Thankfully, with a little care, and a watchful eye, the Moka Pot can turn out a beautifully rich and smooth espresso, with the caffeine jolt you may have experienced as a youth “testing” an electric fence. 

Time-wise, the Moka Pot should take a few minutes of careful heat management and patient expectation. If you have one of these hiding away in the back of your cupboard, give it another go and experience what has made this one of the planets most cherished brew methods. 


This is a tricky one to classify because of its versatility. The brew that results from our own recipe instructions is as close to an espresso as you’ll find without actually being an espresso. 

However, it is also relatively easy to find recipes for other brew styles all the way through to filter. 

In fact, the sheer number of recipes that can be found for the Aeropress to brew coffee in almost any way imaginable makes it an almost indispensable addition to every coffee enthusiasts kit.

Syphon/Vacuum Pot

This may well be the most visually interesting of all the brew methods with its blown glass chambers and alluring flame, not to mention the wow factor of the process itself.

If you want to have all your friends crowd around agape in amazement as you brew their coffee, then this is the method for you. In terms of flavour, this brews a medium intensity coffee, with the boldness of an immersion method and the clean taste of a filter.

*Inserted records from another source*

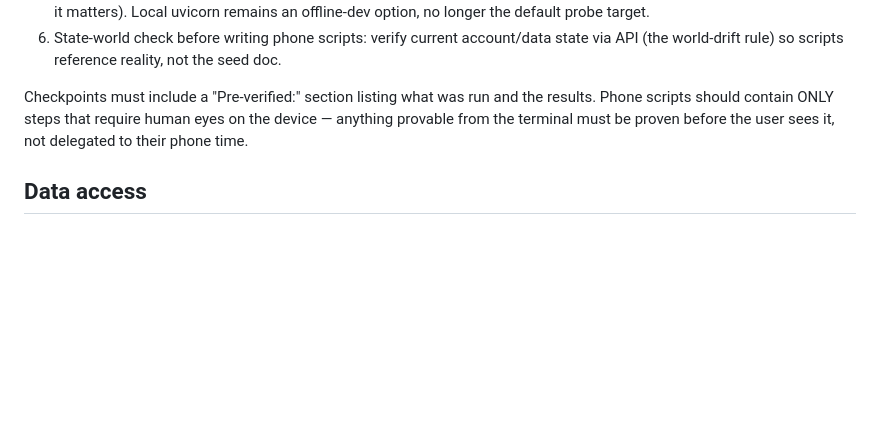
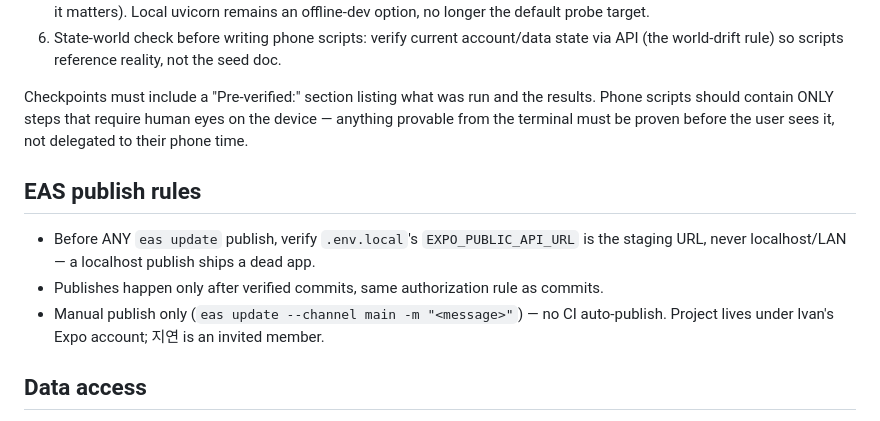
Before and after one commit to Fresh-Run/FE, a Markdown page: CLAUDE.md, the part around the change. Drawn GitHub-style; blank space fills up the shorter version.

Commit message:
CLAUDE.md: EAS publish rules (staging-URL guard, verified-commits-only)
Co-Authored-By: Claude Fable 5 <noreply@anthropic.com>

```diff
--- a/CLAUDE.md
+++ b/CLAUDE.md
@@ -29,6 +29,12 @@ Before presenting ANY checkpoint, run and PASS all of the following; a checkpoin
 
 Checkpoints must include a "Pre-verified:" section listing what was run and the results. Phone scripts should contain ONLY steps that require human eyes on the device — anything provable from the terminal must be proven before the user sees it, not delegated to their phone time.
 
+## EAS publish rules
+
+- Before ANY `eas update` publish, verify `.env.local`'s `EXPO_PUBLIC_API_URL` is the staging URL, never localhost/LAN — a localhost publish ships a dead app.
+- Publishes happen only after verified commits, same authorization rule as commits.
+- Manual publish only (`eas update --channel main -m "<message>"`) — no CI auto-publish. Project lives under Ivan's Expo account; 지연 is an invited member.
+
 ## Data access
 
 New features integrate via the backend API (`${EXPO_PUBLIC_API_URL}/api/...`), not direct Supabase reads/writes. Existing direct-Supabase hooks stay as-is until a feature touches them.
```
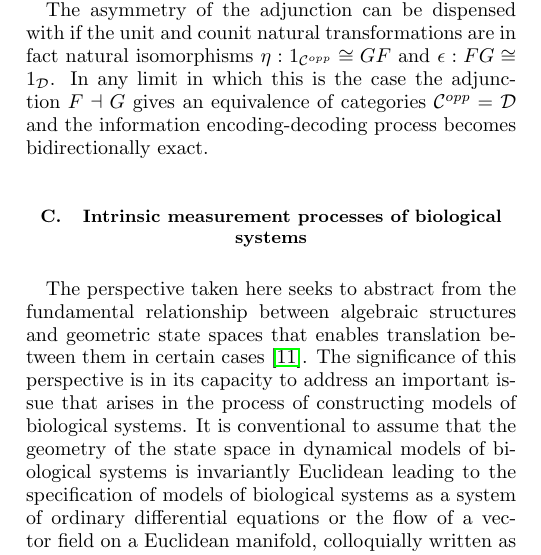
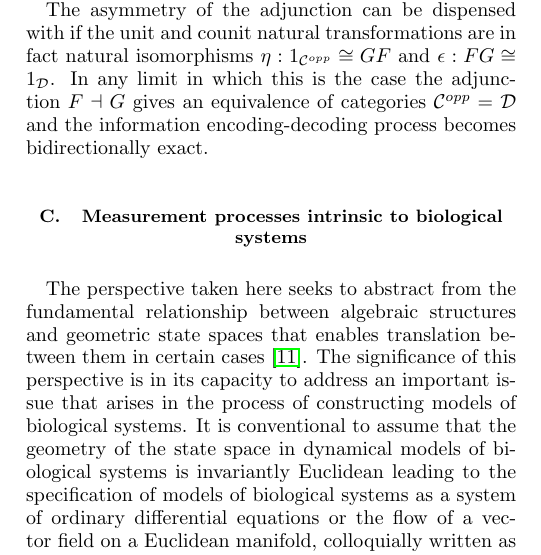
Before and after one commit to cameronraysmith/bir, a LaTeX paper (skeleton.tex): part of one column of page 3 of 10, cut so that both start at the same text. Compiled offline with pdfLaTeX.

Commit message:
minor retitling

```diff
--- a/skeleton.tex
+++ b/skeleton.tex
@@ -231,7 +231,7 @@ that specifies a set of morphisms in $\cC^{opp}$ from the perspective of $\cD$ i
 
 The asymmetry of the adjunction can be dispensed with if the unit and counit natural transformations are in fact natural isomorphisms $\eta: 1_{\cC^{opp}} \cong GF$ and $\epsilon: FG \cong 1_{\cD}$. In any limit in which this is the case the adjunction $F \dashv G$ gives an equivalence of categories $\cC^{opp} = \cD$ and the information encoding-decoding process becomes bidirectionally exact.
 
-\subsection{Intrinsic measurement processes of biological systems}
+\subsection{Measurement processes intrinsic to biological systems}
 The perspective taken here seeks to abstract from the fundamental relationship between algebraic structures and geometric state spaces that enables translation between them in certain cases \cite{Nestruev2002}. The significance of this perspective is in its capacity to address an important issue that arises in the process of constructing models of biological systems. It is conventional to assume that the geometry of the state space in dynamical models of biological systems is invariantly Euclidean leading to the specification of models of biological systems as a system of ordinary differential equations or the flow of a vector field on a Euclidean manifold, colloquially written as something similar to
 $$
 \frac{d \vec{x}}{dt} = V(\vec{x}),
```
Also changed, not shown: skeleton.pdf.
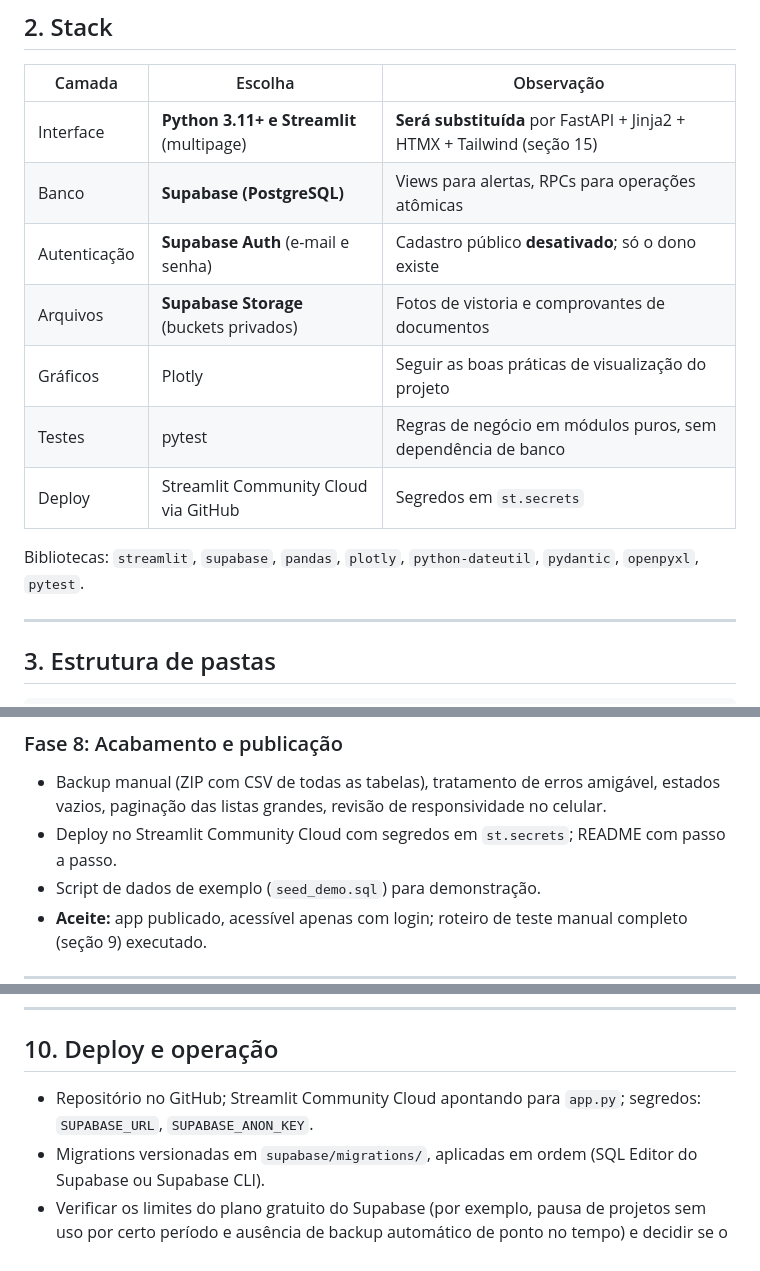
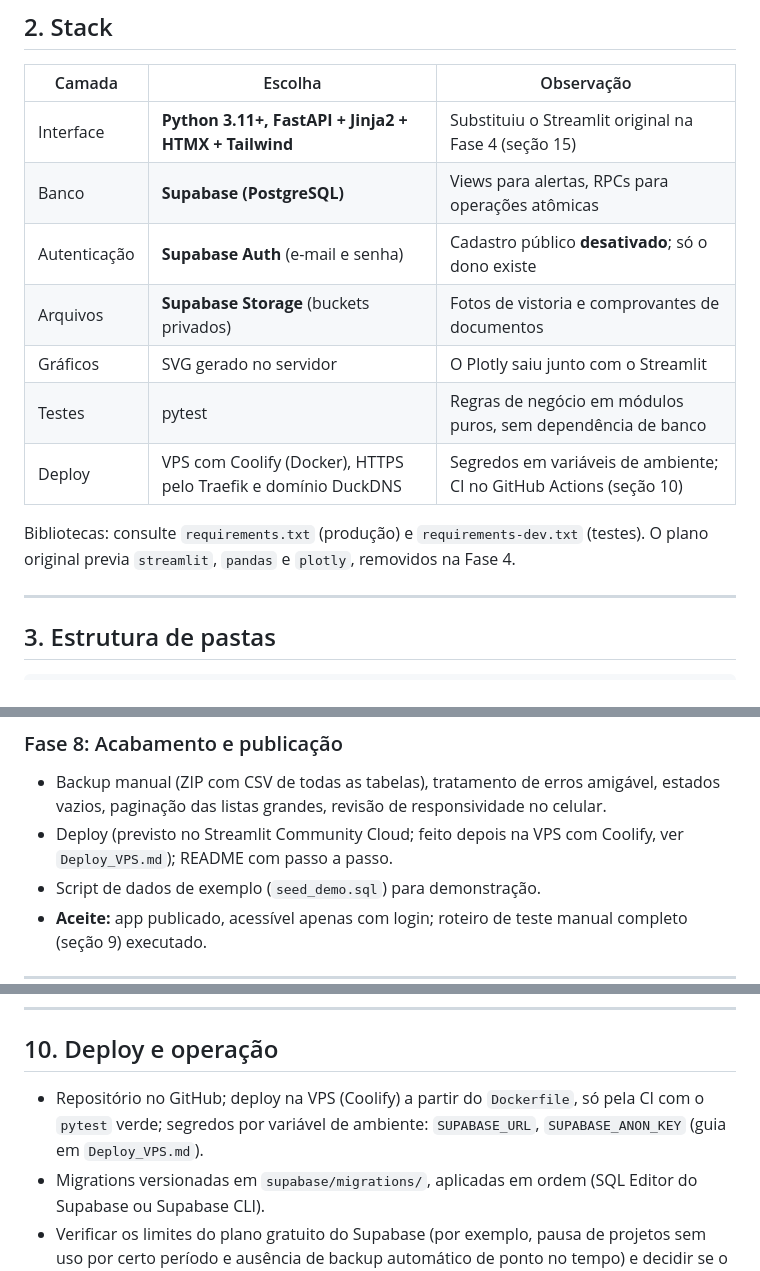
Before and after one commit to isaque-santiago/Controle_Locacao, a Markdown page: Arquivos/Projeto_Locação.md, 3 parts joined by grey strips. Rendered like a GitHub page.

Commit message:
Documentação: remove menções vigentes ao Streamlit e ao Streamlit Community Cloud
README: corrige arquivos que não existem mais e marca o histórico do Streamlit.
Plano: stack, gráficos, deploy e seção 10 passam a refletir FastAPI e a VPS com Coolify.

Co-Authored-By: Claude Sonnet 5.5 <noreply@anthropic.com>

```diff
--- a/Arquivos/Projeto_Locação.md
+++ b/Arquivos/Projeto_Locação.md
@@ -32,15 +32,15 @@ Portal do cliente, integração com WhatsApp, gestão de multas de trânsito, em
 
 | Camada | Escolha | Observação |
 |---|---|---|
-| Interface | **Python 3.11+ e Streamlit** (multipage) | **Será substituída** por FastAPI + Jinja2 + HTMX + Tailwind (seção 15) |
+| Interface | **Python 3.11+, FastAPI + Jinja2 + HTMX + Tailwind** | Substituiu o Streamlit original na Fase 4 (seção 15) |
 | Banco | **Supabase (PostgreSQL)** | Views para alertas, RPCs para operações atômicas |
 | Autenticação | **Supabase Auth** (e-mail e senha) | Cadastro público **desativado**; só o dono existe |
 | Arquivos | **Supabase Storage** (buckets privados) | Fotos de vistoria e comprovantes de documentos |
-| Gráficos | Plotly | Seguir as boas práticas de visualização do projeto |
+| Gráficos | SVG gerado no servidor | O Plotly saiu junto com o Streamlit |
 | Testes | pytest | Regras de negócio em módulos puros, sem dependência de banco |
-| Deploy | Streamlit Community Cloud via GitHub | Segredos em `st.secrets` |
+| Deploy | VPS com Coolify (Docker), HTTPS pelo Traefik e domínio DuckDNS | Segredos em variáveis de ambiente; CI no GitHub Actions (seção 10) |
 
-Bibliotecas: `streamlit`, `supabase`, `pandas`, `plotly`, `python-dateutil`, `pydantic`, `openpyxl`, `pytest`.
+Bibliotecas: consulte `requirements.txt` (produção) e `requirements-dev.txt` (testes). O plano original previa `streamlit`, `pandas` e `plotly`, removidos na Fase 4.
 
 ---
 
@@ -790,7 +790,7 @@ banco), recuperação de senha (esqueci minha senha; o dono redefine) e exclusã
 
 ### Fase 8: Acabamento e publicação
 - Backup manual (ZIP com CSV de todas as tabelas), tratamento de erros amigável, estados vazios, paginação das listas grandes, revisão de responsividade no celular.
-- Deploy no Streamlit Community Cloud com segredos em `st.secrets`; README com passo a passo.
+- Deploy (previsto no Streamlit Community Cloud; feito depois na VPS com Coolify, ver `Deploy_VPS.md`); README com passo a passo.
 - Script de dados de exemplo (`seed_demo.sql`) para demonstração.
 - **Aceite:** app publicado, acessível apenas com login; roteiro de teste manual completo (seção 9) executado.
 
@@ -818,7 +818,7 @@ banco), recuperação de senha (esqueci minha senha; o dono redefine) e exclusã
 
 ## 10. Deploy e operação
 
-- Repositório no GitHub; Streamlit Community Cloud apontando para `app.py`; segredos: `SUPABASE_URL`, `SUPABASE_ANON_KEY`.
+- Repositório no GitHub; deploy na VPS (Coolify) a partir do `Dockerfile`, só pela CI com o `pytest` verde; segredos por variável de ambiente: `SUPABASE_URL`, `SUPABASE_ANON_KEY` (guia em `Deploy_VPS.md`).
 - Migrations versionadas em `supabase/migrations/`, aplicadas em ordem (SQL Editor do Supabase ou Supabase CLI).
 - Verificar os limites do plano gratuito do Supabase (por exemplo, pausa de projetos sem uso por certo período e ausência de backup automático de ponto no tempo) e decidir se o volume de dados/fotos justifica plano pago. Enquanto isso, usar o **backup manual** da Fase 7 com frequência semanal.
 
```
Also changed, not shown: README.md (+6 -2 lines).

In layman’s terms, if you like a plunger, but don’t like the silty/muddiness of it, then the clean taste of the Syphon pot may be for you. 

It does take a few dedicated minutes of your time but in the end you’ll be glad you made the investment.


Quite possibly the easiest and most forgiving brew method, a plunger can be found in most households in Australia.

But don’t let that fool you, the plunger when done right, can give you a truly lovely cup of coffee. 

The plunger is traditionally the way that most enlightened people make the enlightened move from decidedly unenlightened instant coffee to freshly roasted (and of course, enlightened) coffee. 

It can be as easy as pouring some hot water on a scoop or two of ground coffee, and waiting, or as hard as grinding a specific amount of coffee and pouring on water at a specific temperature and waiting a specific time. 

Whether you want to take the easy road or the harder, but more delicious road, you can be sure of a full flavoured cuppa joe.


Once the domain of diners and bad restaurants, filter brewed coffee has come a long way. At home, the automatic drip filter can be easily used to make a larger amount of coffee for a group (or several for yourself) in a short time. Alternatively, there are several products that can give you a much better cup, with slightly more time investment.  

The Hario V60 and the Chemex are two such products with which you can hand brew your coffee just the way you like it. 

For the most part, filter brew methods highlight the brighter, juicier, fruitier tones in a coffee. 

So which brew method will you use? Let us know in the comments below :)